*** Opening of DATA FOR THIS EXERCISE ***
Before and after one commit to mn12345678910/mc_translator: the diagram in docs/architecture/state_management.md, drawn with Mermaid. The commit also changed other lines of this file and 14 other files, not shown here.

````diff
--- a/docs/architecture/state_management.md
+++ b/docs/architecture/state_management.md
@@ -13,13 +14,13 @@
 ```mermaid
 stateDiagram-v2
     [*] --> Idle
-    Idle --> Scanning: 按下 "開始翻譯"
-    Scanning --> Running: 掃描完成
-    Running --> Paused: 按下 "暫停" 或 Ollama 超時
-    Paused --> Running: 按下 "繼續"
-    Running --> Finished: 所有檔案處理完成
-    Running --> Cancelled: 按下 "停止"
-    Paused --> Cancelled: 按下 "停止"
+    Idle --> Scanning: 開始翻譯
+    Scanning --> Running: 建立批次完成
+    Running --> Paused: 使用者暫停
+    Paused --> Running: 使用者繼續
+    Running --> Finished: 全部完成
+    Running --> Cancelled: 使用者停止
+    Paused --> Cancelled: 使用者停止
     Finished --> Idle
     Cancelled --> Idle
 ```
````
*** Close of DATA FOR THIS EXERCISE ***
EXERCISE INSTRUCTIONS: Print all entries again, exactly.

YOUR SOLUTION:
Before and after one commit to mn12345678910/mc_translator: the diagram in docs/architecture/state_management.md, drawn with Mermaid. The commit also changed other lines of this file and 14 other files, not shown here.

````diff
--- a/docs/architecture/state_management.md
+++ b/docs/architecture/state_management.md
@@ -13,13 +14,13 @@
 ```mermaid
 stateDiagram-v2
     [*] --> Idle
-    Idle --> Scanning: 按下 "開始翻譯"
-    Scanning --> Running: 掃描完成
-    Running --> Paused: 按下 "暫停" 或 Ollama 超時
-    Paused --> Running: 按下 "繼續"
-    Running --> Finished: 所有檔案處理完成
-    Running --> Cancelled: 按下 "停止"
-    Paused --> Cancelled: 按下 "停止"
+    Idle --> Scanning: 開始翻譯
+    Scanning --> Running: 建立批次完成
+    Running --> Paused: 使用者暫停
+    Paused --> Running: 使用者繼續
+    Running --> Finished: 全部完成
+    Running --> Cancelled: 使用者停止
+    Paused --> Cancelled: 使用者停止
     Finished --> Idle
     Cancelled --> Idle
 ```
````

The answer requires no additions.